Archaeologist James Sackett, who was one of the world’s leading experts on the Ice Age cultures of Europe and one of the founders of the UCLA Cotsen Institute of Archaeology, has died after a long illness. He was 86.

Sackett, who died on Dec. 21, was born to Margaret and DeForest Sackett on Feb. 1, 1933. He grew up in the Midwest and earned his bachelor’s degree at Lawrence College and his doctorate in archaeology at Harvard University. 

He and his family came to Los Angeles in 1962 when he accepted a position on the faculty of the UCLA Department of Anthropology where he actively taught for 30 years before retiring and becoming a professor emeritus in 1992.

Sackett taught generations of archeology and anthropology students, bringing many to work summer seasons at his large archeological site of Solvieux in the Perigord region of France. A renowned expert in the history and theory of archeology and the tools of our Stone Age ancestors, Sackett was particularly interested in the archeological problem of style, how artifacts could be used to identify the societies and cultures of the past.

He wrote numerous articles and several books including the landmark tome “The Archaeology of Solvieux.” From 1967 through 1974, Solvieux was intensively researched by a joint UCLA-University of Bordeaux project. In all, 2500 cubic meters of deposit were excavated, producing a kilometer of stratigraphic sections, 2000 square meters of horizontally exposed occupation surface, and some 5000 retouched stone tools representing eleven distinct archaeological levels.

Few open-air dig sites from this time period have the same extent, complexity and diversity of deposits, as was found at the site in southwest France. The book captures the history of the project and its results and analysis of finds are complemented by drawings, outlines of typologies and essays on Upper Palaeolithic traditions.

In addition to his scholarly work, Sackett’s interests included 17th-century British history, French popular literature, polar exploration, Baroque music, bagpipes, cycling, Navajo blankets and the films of Mel Brooks. 

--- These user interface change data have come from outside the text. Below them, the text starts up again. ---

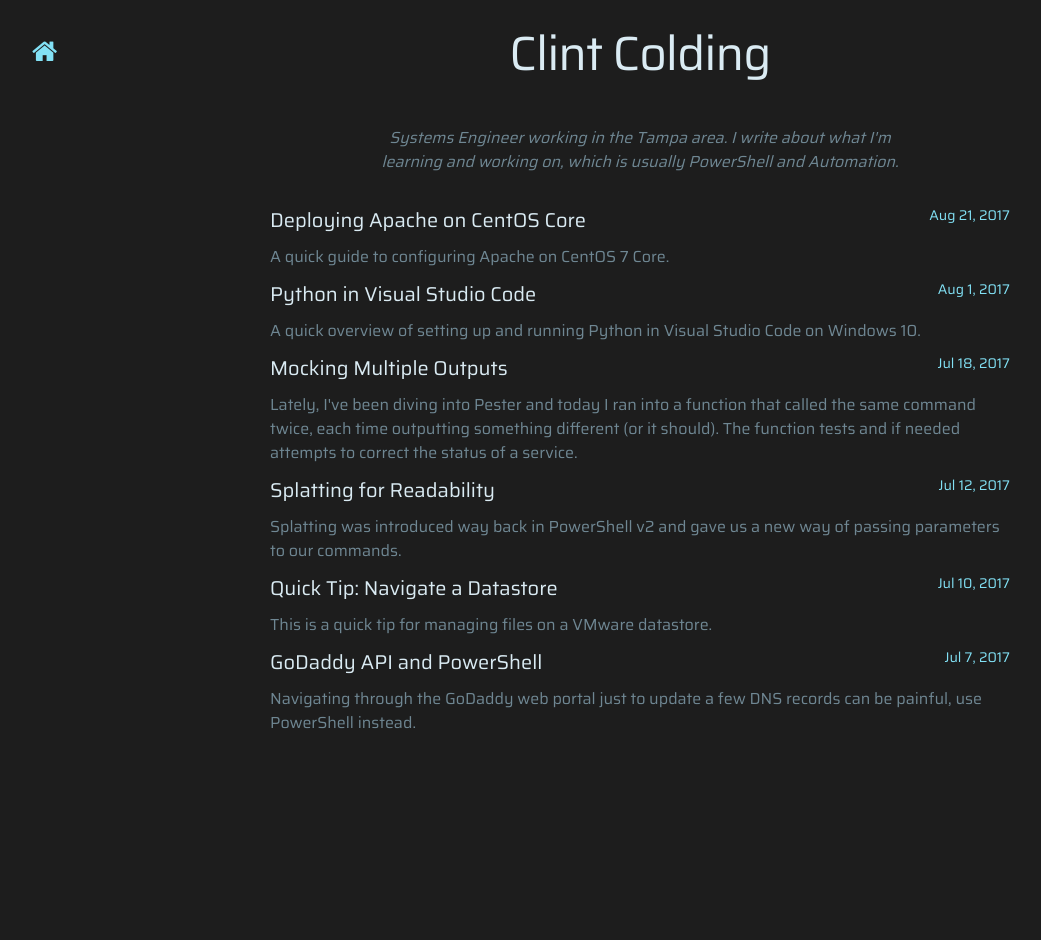
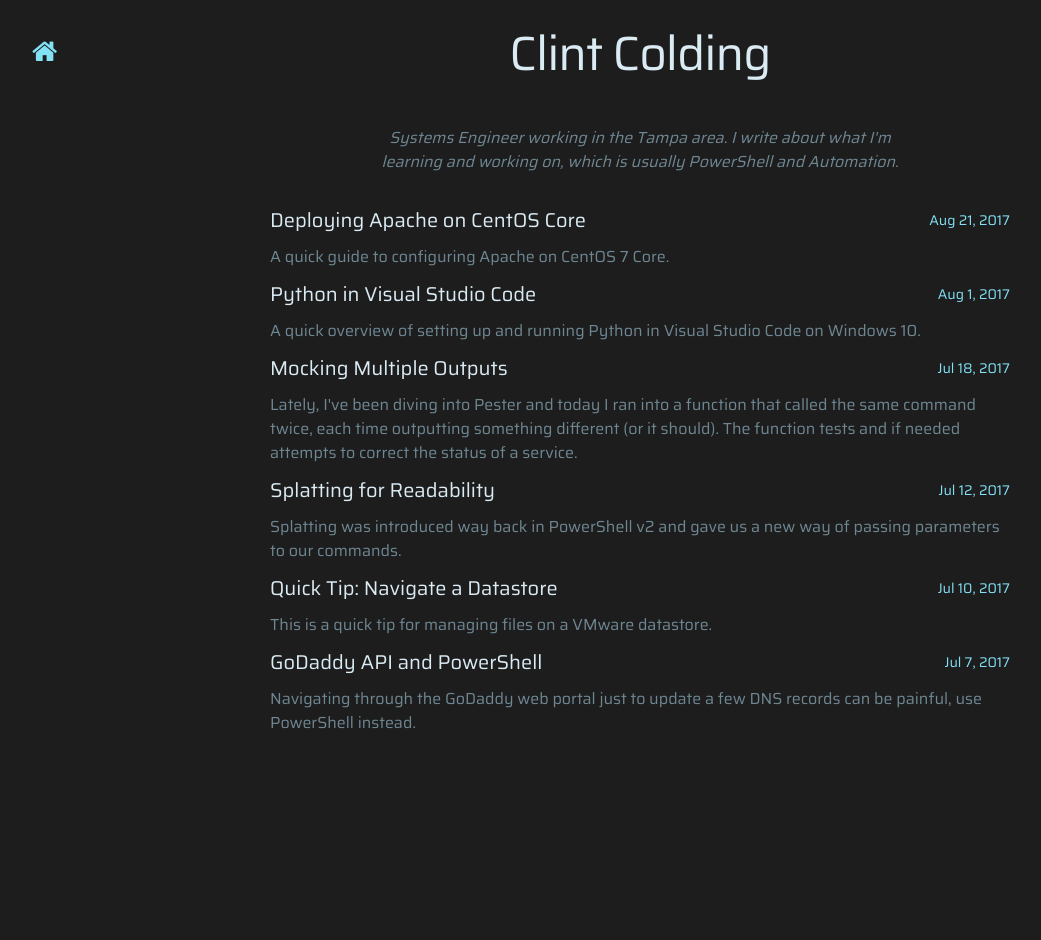
Before and after one commit to clintcolding/clintcolding.github.io, a Jekyll site: the page built from index.md, in a window 1280 px wide. Shown: the whole page, without its empty margins (0-1041 px from the left). Built offline with Jekyll 4.4.1, drawn with Linux system fonts in a browser that asks for light colours.

Commit message:
Added meta padding top

```diff
--- a/_sass/minima/_layout.scss
+++ b/_sass/minima/_layout.scss
@@ -189,6 +189,7 @@
   display: block;
   float: right;
   color: $accent-color;
+  padding-top: .35rem;
 }
 
 .excerpt {
```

Sackett is survived by his wife, Mary; his sons Ross, James and Tom and stepson, Seth Chase; his daughters-in-law Ruthbeth Finerman, Katalin Sackett and BJ Cummings; grandchildren Alexandra, Mark and Maya Sackett, and Carlie and Katie Chase; and his former wife, Susan.